For the foregoing reasons, the decision of the district court is
1. We are aware that it is not always clear how far a court's discretion extends when imposing a sanction of dismissal or default judgment under Rule 37. See Crown Life Ins. Co. v. Craig, 995 F.2d 1376, 1381 (7th Cir.1993). Many of our decisions, at least implicitly, require a finding of willfulness, bad faith or fault to support a dismissal order. See, e.g., Rimsat, 212 F.3d at 1046-47; Ladien v. Astrachan, 128 F.3d 1051, 1056 n. 5 (7th Cir.1997); Langley v. Union Elec. Co., 107 F.3d 510, 514 (7th Cir.1997). However, other decisions do not. See, e.g., Williams v. Chicago Bd. of Educ., 155 F.3d 853, 857 (7th Cir.1998) (requiring that dismissal be supported only by “clear record of delay or contumacious conduct, or when other less drastic sanctions have proven unavailing.”) (citation omitted). Regardless of the proper standard, we find that Golant's conduct satisfies even the toughest standard-the finding of willfulness, bad faith or fault-and thus find that the bankruptcy court did not abuse its discretion in this respect.

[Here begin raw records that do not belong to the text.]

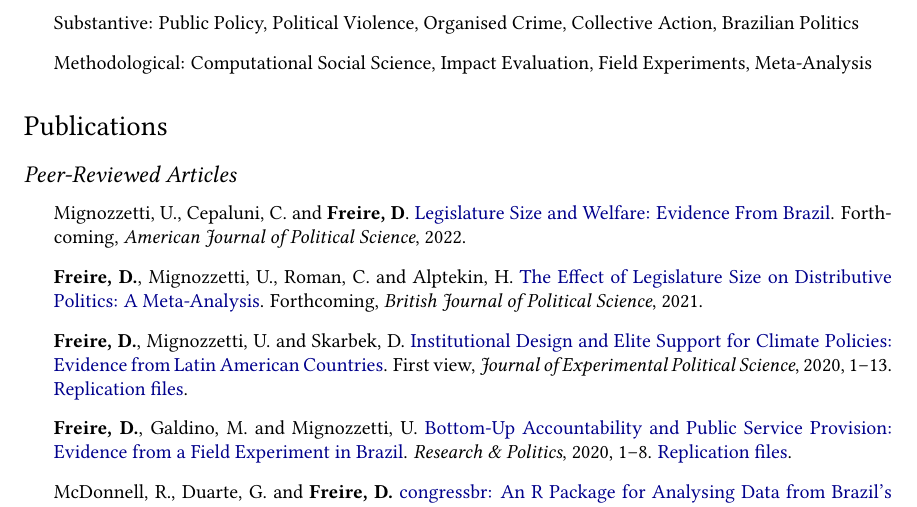
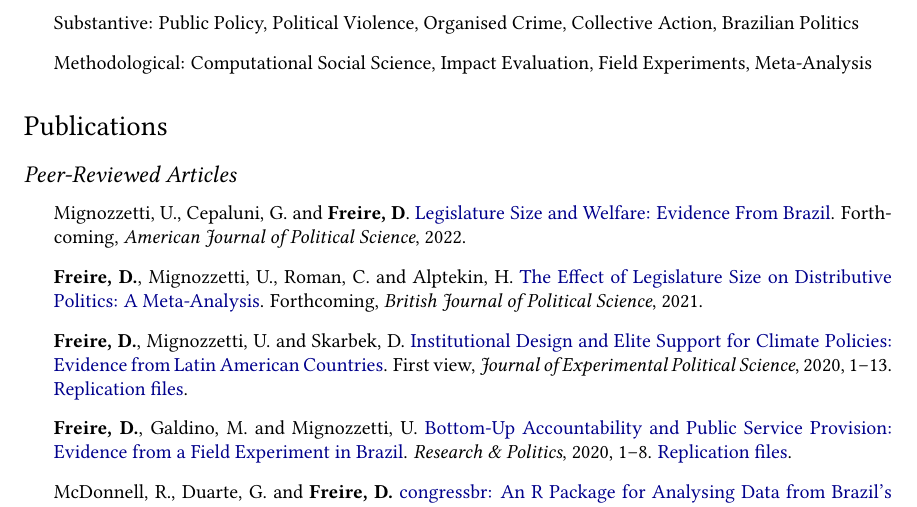
Before and after one commit to danilofreire/danilofreire.github.io, a LaTeX CV (DaniloFreireCV.tex): part of page 1 of 4, cut so that both start at the same text. Compiled offline with pdfLaTeX.

Commit message:
fix cepaluni's initial

```diff
--- a/DaniloFreireCV.tex
+++ b/DaniloFreireCV.tex
@@ -128,7 +128,7 @@
 \subsection*{Peer-Reviewed Articles}
 
 \begin{itemize}
-\item Mignozzetti, U., Cepaluni, C. and \textbf{Freire, D}. \href{https://github.com/umbertomig/legislature-size-welfare}{Legislature Size and Welfare: Evidence From Brazil}. Forthcoming, \textit{American Journal of Political Science}, 2022.
+\item Mignozzetti, U., Cepaluni, G. and \textbf{Freire, D}. \href{https://github.com/umbertomig/legislature-size-welfare}{Legislature Size and Welfare: Evidence From Brazil}. Forthcoming, \textit{American Journal of Political Science}, 2022.
 \item \textbf{Freire, D.}, Mignozzetti, U., Roman, C. and Alptekin, H. \href{https://doi.org/10.31235/osf.io/xf7wp}{The Effect of Legislature Size on Distributive Politics: A Meta-Analysis}. Forthcoming, \textit{British Journal of Political Science}, 2021.
 \item \textbf{Freire, D.}, Mignozzetti, U. and Skarbek, D. \href{http://dx.doi.org/10.1017/XPS.2020.19}{Institutional Design and Elite Support for Climate Policies: Evidence from Latin American Countries}. First view, \textit{Journal of Experimental Political Science}, 2020, 1--13. \href{https://doi.org/10.7910/DVN/VTA5OA}{Replication files}.
 \item \textbf{Freire, D.}, Galdino, M. and Mignozzetti, U. \href{https://doi.org/10.1177%2F2053168020914444}{Bottom-Up Accountability and Public Service Provision: Evidence from a Field Experiment in Brazil}. \textit{Research \& Politics}, 2020, 1--8. \href{https://github.com/umbertomig/tdp-accountability}{Replication files}.
```
Also changed, not shown: DaniloFreireCV.pdf.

2. However, it is worth noting that Golant's defense is not as meritless as Levy's counsel would have us believe. For example, Levy's counsel allege that Golant “admitted that as a part of his law practice, he created, maintained, and/or received the following documents, all of which were ordered produced in the April 23rd and May 8th orders: (i) time records․” Appellee's Br. at 8. However, a close look at the May 29, 1998 transcript of proceedings shows that while Golant admitted to creating time records, he also stated that he did not keep his time records beyond the time necessary to create his bills for the time recorded in those records. May 29, 1998 Tr. at 18. It is thus misleading, and not helpful to this court, to insinuate that Golant should somehow have turned over his time records even though he did not, as part of his usual business practice, retain them.
3. The bankruptcy court thus provided Golant with the due warning necessary under Ball v. City of Chicago, 2 F.3d 752, 755 (7th Cir.1993) (requiring court to provide plaintiff's counsel with due warning prior to dismissing case as a sanction for failure to prosecute); see also Spain v. Bd. of Educ., 214 F.3d 925, 929-30 (7th Cir.2000) (applying Ball to Rule 37 sanctions).
CUDAHY, Circuit Judge.